Recommended Pairing: “Something fun like a Pet-Nat would be cool. Something like Jordi Llorens — Ancestral de la Cristina. The grape is Macabeo from Catalunya in Spain. It’s a really fun wine — it’s minerally like a Chablis but its got this citrusy quality and its also very salty because of the vineyard’s proximity to the sea — it’s complex and bright enough for the vegetables but can also counteract the richness from the dip.”

The ham and cheese sandwich at Snail Bar.
Cheese pull at Sail Bar.

Ham and Cheese Sandwich

“A ham and cheese sandwich is my favorite dish in the world. I figured if I’m going to open a restaurant that’s true to who I am, I need to have it on the menu, and I need to make the best version I could possibly make,” says Florez.

And that he did. Florez blends two alpine cheeses: Comté for nuttiness and Gruyère for its meltability. He prefers King’s Hawaiian for the bread: “It’s very rich, has a touch of sweetness, and it holds really well,” explains Florez. He spreads dijonaisse — a mix between Dijon and Kewpie — on both sides, then adds sliced French bistro ham. “It’s definitely on the fattier side of ham — it has good fat content and connective tissue.” He sears the entire thing on a panini press then bakes until the cheese is runny on the sides. It’s served with a few pickled peppers on the side that are to cut through all the richness in between bites.

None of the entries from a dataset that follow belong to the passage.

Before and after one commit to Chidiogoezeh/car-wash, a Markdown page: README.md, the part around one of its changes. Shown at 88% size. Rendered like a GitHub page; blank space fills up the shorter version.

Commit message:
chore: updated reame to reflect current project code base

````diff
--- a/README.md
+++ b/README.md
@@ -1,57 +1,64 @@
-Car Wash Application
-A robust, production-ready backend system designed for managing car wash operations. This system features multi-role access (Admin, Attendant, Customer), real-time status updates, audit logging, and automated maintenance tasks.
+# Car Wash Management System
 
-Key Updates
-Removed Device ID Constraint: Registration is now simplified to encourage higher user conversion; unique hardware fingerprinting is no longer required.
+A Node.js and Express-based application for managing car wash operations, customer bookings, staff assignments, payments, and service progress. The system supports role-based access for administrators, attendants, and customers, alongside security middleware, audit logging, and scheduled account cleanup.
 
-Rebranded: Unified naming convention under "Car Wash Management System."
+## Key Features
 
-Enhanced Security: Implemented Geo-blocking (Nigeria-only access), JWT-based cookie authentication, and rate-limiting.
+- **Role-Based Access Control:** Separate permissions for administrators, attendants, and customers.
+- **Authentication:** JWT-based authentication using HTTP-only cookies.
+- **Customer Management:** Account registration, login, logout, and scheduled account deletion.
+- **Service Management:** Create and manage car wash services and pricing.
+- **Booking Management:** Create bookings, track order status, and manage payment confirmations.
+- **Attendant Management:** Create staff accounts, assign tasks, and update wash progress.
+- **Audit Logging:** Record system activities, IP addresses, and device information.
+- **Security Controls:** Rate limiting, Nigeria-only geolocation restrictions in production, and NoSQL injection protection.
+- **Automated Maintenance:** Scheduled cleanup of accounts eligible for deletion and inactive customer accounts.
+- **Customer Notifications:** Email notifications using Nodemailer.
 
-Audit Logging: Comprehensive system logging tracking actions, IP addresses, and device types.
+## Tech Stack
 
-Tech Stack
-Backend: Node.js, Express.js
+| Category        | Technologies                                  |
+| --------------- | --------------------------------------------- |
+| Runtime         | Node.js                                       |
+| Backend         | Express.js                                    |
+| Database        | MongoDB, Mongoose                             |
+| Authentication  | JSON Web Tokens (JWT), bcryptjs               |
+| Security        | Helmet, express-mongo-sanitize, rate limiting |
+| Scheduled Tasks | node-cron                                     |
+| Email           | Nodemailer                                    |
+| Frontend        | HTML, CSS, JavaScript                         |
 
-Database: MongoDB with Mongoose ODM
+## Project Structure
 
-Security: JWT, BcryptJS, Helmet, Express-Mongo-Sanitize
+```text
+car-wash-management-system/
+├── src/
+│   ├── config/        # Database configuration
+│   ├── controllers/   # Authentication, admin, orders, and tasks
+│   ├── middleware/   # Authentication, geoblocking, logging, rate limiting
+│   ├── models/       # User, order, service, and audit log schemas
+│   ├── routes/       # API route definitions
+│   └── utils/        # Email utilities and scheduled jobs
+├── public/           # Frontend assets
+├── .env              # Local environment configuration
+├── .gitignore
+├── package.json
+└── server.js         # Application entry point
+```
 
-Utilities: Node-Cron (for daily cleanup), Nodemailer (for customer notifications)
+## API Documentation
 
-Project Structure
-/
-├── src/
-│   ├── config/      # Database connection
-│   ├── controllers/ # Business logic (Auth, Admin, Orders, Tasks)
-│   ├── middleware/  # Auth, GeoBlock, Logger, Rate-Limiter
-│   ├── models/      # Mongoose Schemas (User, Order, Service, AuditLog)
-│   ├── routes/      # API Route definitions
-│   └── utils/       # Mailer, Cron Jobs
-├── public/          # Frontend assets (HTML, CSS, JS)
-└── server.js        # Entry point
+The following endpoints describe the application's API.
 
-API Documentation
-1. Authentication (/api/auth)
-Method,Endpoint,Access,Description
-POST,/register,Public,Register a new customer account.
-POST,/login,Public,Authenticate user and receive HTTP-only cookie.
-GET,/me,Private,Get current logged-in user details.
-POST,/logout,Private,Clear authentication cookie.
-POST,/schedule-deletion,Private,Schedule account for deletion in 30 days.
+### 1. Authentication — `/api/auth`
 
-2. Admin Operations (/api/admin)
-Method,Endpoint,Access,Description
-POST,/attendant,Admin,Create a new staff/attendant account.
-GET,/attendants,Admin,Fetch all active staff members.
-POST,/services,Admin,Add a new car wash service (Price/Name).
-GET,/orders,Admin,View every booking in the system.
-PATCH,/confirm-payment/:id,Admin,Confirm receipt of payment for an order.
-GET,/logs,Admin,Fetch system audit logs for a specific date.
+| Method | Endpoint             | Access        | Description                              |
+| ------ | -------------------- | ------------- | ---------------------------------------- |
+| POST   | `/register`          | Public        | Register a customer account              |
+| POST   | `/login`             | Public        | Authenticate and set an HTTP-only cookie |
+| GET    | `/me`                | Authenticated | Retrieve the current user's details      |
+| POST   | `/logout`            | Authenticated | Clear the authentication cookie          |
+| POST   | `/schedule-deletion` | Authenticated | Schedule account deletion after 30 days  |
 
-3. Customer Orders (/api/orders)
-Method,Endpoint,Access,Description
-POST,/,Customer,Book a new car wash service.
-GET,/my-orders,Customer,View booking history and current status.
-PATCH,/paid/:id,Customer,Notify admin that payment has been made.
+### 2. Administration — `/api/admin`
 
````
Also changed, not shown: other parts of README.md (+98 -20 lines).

Recommended pairing: “I would say a Savagnin from Bénédicte and Stéphane Tissot. They’re winemakers from the Jura. This wine is stylistically a very rich and oxidative wine. But it still has the crisp apple minerality. Caramelized brown butter with oxidative wine is kinda like a match made in heaven.”


For dessert, Snail Bar makes a custard with sake kasu (a byproduct of the sake making process) sourced from a local sake maker. “We do it because I met Yoshi from Den Sake, and I really enjoyed his sake,” says Florez. “He showed me the amount of sake lees that he has around, and I thought of using it for a dessert — it was common sense to make custard out of the kasu.” The custard has a mellow melony flavor to it, and is topped with a citrus oil and whatever fruit is in season. Right now it’s kiwis coming from Hayward, but before, they were doing Satsuma mandarin from Brokaw farms.

Recommended pairing: “The Den Sake, of course. Right now we have batch No. 16. It’s very floral and kind of hints of melon.”


Omar Mamoon is a San Francisco-based writer & cookie dough professional. Find him at @ommmar.